++++ Input data ++++

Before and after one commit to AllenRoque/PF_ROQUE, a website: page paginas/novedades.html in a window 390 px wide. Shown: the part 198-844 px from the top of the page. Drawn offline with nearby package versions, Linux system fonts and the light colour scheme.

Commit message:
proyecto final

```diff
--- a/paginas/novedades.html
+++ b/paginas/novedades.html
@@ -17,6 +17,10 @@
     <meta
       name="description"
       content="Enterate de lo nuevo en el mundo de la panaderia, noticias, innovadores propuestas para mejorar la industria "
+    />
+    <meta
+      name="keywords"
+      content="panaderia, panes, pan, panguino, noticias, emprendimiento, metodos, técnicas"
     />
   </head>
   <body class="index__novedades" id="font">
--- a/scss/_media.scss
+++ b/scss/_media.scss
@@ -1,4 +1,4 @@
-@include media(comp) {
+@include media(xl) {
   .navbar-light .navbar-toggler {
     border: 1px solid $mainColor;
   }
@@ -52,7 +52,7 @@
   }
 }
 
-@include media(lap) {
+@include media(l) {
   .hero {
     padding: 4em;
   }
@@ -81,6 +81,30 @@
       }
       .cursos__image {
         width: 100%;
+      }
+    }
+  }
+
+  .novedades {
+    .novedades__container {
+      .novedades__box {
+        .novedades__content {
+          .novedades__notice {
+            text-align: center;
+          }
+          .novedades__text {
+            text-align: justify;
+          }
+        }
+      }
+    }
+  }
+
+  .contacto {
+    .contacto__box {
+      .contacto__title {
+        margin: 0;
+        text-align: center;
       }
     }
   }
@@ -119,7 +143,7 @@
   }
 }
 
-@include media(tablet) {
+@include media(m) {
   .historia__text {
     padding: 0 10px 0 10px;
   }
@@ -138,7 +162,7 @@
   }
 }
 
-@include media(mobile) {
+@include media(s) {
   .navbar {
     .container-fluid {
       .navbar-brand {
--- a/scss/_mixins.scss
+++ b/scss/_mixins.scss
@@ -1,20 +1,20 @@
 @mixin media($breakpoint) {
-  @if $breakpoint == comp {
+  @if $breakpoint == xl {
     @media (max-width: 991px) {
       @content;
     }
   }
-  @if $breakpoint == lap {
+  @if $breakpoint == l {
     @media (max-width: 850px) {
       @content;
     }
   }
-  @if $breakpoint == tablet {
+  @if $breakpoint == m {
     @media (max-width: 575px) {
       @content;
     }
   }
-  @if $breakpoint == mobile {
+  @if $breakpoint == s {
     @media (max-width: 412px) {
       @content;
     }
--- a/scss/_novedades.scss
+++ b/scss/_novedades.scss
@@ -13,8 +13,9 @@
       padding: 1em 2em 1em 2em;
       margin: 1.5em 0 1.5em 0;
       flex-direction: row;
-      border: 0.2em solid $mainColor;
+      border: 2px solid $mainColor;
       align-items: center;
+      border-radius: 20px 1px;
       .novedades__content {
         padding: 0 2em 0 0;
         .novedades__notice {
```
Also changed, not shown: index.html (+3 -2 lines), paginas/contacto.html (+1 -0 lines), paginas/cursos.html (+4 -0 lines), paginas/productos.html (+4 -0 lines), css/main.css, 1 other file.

++++

Exercise brief
Show every line above in which the word "scss" occurs.

Written reply
--- a/scss/_media.scss
+++ b/scss/_media.scss
--- a/scss/_mixins.scss
+++ b/scss/_mixins.scss
--- a/scss/_novedades.scss
+++ b/scss/_novedades.scss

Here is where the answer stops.